***** Data shown
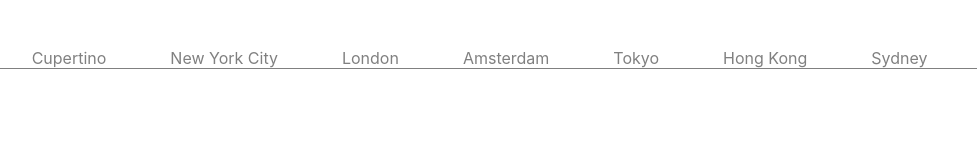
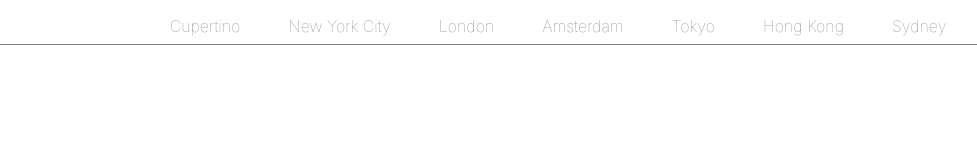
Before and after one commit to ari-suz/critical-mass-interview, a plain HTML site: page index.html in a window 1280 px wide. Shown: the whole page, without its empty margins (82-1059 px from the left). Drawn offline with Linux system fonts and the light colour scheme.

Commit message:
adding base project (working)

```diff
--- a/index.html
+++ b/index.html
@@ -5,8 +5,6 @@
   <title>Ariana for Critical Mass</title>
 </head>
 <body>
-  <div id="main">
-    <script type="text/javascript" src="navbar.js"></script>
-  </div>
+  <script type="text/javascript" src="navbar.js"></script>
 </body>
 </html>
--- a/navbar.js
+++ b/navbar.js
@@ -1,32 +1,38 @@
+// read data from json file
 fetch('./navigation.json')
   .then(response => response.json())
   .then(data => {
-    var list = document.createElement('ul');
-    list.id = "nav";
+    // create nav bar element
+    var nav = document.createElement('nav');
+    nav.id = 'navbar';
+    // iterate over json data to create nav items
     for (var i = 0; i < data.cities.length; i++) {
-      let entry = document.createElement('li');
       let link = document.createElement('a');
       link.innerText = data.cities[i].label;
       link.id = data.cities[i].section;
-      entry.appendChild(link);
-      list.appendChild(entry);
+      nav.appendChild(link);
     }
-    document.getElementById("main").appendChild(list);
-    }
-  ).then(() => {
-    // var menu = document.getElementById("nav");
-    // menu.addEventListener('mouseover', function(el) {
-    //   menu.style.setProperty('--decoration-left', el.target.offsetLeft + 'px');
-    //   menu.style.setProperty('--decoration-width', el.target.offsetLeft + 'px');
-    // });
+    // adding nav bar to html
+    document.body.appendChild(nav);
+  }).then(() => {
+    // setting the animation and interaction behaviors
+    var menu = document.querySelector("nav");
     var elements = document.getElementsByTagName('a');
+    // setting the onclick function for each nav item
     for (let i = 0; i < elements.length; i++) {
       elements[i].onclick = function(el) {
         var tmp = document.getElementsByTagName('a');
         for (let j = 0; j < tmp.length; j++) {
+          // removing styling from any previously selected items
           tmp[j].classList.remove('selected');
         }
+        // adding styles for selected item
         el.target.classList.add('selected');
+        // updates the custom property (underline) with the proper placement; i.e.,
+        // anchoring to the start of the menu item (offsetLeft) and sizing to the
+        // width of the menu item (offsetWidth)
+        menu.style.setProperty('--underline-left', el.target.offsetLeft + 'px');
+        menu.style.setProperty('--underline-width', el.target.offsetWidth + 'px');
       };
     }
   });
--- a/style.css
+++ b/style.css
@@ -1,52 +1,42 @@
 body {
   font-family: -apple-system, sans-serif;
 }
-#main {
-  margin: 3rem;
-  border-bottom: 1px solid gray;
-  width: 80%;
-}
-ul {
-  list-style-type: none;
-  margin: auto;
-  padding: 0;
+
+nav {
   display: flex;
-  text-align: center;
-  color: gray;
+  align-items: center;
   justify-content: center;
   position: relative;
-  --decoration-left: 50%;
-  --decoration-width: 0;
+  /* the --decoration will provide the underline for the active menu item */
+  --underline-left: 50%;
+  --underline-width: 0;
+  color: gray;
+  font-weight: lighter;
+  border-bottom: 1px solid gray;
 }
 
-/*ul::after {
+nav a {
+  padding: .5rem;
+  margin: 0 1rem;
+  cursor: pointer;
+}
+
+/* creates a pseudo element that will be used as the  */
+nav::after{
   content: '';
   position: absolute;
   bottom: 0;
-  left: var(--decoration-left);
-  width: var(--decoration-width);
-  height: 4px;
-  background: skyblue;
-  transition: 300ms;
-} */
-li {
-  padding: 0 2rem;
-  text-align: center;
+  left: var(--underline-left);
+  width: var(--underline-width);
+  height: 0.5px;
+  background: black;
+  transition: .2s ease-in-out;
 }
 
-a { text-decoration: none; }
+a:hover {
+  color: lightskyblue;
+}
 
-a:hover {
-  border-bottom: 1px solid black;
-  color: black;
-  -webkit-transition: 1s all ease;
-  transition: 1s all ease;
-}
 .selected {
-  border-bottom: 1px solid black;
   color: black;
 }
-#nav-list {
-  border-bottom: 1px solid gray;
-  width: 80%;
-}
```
**********
***** Data shown
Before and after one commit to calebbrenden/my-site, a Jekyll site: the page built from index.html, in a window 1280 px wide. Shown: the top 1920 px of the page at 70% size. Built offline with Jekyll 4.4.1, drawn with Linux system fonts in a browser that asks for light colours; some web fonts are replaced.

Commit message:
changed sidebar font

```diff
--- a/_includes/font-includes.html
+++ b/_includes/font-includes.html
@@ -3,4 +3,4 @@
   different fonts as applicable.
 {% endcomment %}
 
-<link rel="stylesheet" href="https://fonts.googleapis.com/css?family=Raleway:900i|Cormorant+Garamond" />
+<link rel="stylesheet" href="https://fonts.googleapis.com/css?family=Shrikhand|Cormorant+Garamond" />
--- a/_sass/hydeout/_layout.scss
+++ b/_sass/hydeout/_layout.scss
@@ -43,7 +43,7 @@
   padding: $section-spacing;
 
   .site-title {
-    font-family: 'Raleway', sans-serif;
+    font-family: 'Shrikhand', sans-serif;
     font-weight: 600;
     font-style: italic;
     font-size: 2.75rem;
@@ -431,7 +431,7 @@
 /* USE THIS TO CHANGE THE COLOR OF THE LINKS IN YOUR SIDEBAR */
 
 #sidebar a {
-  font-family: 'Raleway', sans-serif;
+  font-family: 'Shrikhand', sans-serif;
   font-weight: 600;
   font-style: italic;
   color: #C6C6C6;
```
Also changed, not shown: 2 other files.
**********
***** Data shown
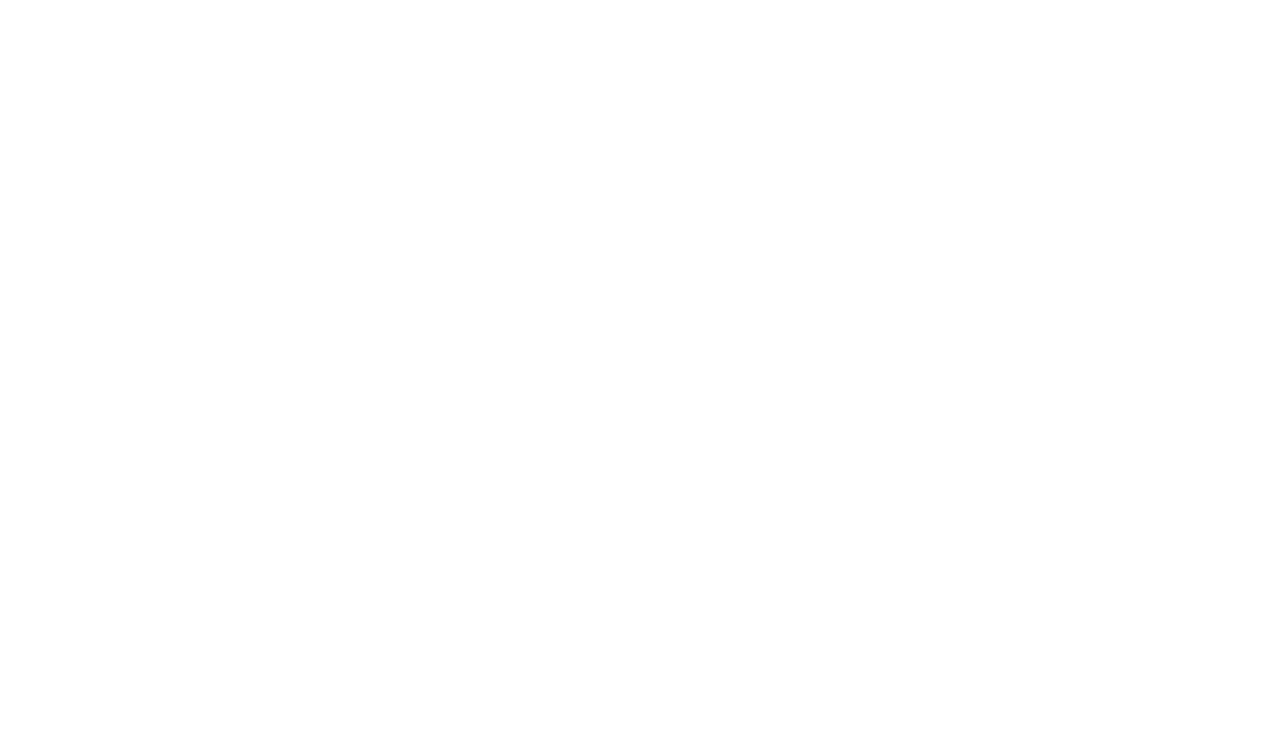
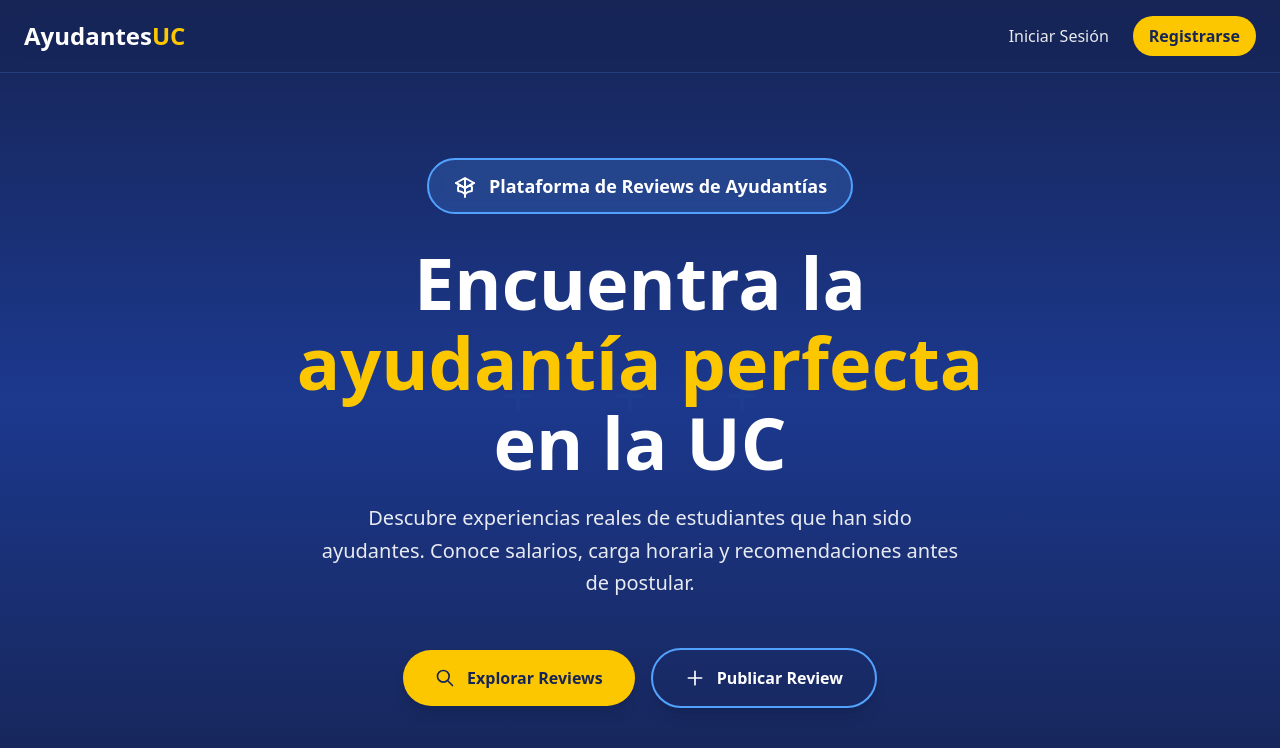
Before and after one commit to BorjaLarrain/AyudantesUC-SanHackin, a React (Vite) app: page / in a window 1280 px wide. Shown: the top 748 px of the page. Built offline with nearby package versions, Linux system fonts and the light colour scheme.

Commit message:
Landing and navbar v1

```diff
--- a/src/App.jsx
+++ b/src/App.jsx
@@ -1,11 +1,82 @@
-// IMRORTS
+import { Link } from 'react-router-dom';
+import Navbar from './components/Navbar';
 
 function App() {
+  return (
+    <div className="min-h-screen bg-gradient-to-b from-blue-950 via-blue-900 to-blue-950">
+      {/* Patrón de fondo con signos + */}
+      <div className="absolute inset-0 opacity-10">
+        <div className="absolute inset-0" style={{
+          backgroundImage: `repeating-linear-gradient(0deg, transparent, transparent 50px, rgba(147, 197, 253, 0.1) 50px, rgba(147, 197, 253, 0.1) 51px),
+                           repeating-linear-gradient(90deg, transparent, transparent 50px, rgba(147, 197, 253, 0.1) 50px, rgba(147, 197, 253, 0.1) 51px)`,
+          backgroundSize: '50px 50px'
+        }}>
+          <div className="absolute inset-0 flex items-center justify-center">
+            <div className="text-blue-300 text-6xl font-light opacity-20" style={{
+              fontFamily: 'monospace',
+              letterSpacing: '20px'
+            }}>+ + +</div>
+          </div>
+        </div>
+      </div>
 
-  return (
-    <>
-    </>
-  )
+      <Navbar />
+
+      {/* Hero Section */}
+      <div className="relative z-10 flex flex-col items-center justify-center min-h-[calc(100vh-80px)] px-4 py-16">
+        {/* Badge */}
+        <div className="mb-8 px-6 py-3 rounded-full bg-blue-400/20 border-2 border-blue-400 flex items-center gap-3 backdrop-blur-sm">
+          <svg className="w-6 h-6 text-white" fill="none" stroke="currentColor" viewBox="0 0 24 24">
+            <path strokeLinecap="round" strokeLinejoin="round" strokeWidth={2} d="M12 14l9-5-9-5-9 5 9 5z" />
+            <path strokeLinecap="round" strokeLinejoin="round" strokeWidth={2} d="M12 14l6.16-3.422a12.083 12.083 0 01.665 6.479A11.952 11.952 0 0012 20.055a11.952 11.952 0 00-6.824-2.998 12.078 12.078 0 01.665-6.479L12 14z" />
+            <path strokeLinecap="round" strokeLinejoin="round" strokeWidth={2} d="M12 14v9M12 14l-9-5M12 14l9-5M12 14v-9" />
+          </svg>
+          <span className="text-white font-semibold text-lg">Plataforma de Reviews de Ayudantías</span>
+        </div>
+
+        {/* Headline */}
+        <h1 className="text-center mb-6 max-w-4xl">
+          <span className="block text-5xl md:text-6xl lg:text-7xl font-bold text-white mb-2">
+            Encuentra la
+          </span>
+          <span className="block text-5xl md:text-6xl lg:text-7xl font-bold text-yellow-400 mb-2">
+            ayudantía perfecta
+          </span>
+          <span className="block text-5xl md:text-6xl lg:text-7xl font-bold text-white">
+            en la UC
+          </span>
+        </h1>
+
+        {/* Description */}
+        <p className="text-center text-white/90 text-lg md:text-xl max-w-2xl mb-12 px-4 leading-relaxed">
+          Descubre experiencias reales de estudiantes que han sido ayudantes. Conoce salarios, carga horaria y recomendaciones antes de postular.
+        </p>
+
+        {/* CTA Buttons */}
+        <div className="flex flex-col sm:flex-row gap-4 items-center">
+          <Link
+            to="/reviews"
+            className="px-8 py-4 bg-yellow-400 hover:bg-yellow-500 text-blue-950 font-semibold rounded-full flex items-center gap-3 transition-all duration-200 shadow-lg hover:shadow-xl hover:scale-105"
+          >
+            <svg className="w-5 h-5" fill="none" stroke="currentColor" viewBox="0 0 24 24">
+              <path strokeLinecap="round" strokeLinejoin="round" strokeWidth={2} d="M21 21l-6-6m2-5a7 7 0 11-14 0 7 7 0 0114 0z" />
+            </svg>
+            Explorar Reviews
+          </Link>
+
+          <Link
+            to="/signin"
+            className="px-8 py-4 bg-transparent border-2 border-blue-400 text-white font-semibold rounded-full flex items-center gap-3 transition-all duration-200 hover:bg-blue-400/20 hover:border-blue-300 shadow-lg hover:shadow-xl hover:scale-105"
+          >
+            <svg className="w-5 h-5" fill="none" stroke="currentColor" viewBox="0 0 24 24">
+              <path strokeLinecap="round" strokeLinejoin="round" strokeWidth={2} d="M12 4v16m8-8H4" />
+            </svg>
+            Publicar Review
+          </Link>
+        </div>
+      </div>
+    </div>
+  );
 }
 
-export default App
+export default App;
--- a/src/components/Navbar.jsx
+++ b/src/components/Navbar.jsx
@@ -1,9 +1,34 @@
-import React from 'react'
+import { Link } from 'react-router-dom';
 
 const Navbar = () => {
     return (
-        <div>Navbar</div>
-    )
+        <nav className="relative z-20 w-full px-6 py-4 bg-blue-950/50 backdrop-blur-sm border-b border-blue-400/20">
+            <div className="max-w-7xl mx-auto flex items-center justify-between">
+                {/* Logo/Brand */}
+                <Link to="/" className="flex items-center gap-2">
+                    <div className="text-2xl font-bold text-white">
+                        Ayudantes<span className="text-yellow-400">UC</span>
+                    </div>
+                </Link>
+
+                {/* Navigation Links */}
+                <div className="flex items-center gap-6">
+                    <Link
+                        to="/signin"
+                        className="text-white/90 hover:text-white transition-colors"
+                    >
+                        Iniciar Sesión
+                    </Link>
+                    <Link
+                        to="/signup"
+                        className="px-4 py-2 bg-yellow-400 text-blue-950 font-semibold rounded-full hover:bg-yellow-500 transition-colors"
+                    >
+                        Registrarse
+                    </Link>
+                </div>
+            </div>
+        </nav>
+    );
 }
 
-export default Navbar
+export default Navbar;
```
**********
▶ [Instructions for the task]:
Find all lines in the records that hold the word "components". Copy them.

▶ [Solution for this problem]:
+import Navbar from './components/Navbar';
--- a/src/components/Navbar.jsx
+++ b/src/components/Navbar.jsx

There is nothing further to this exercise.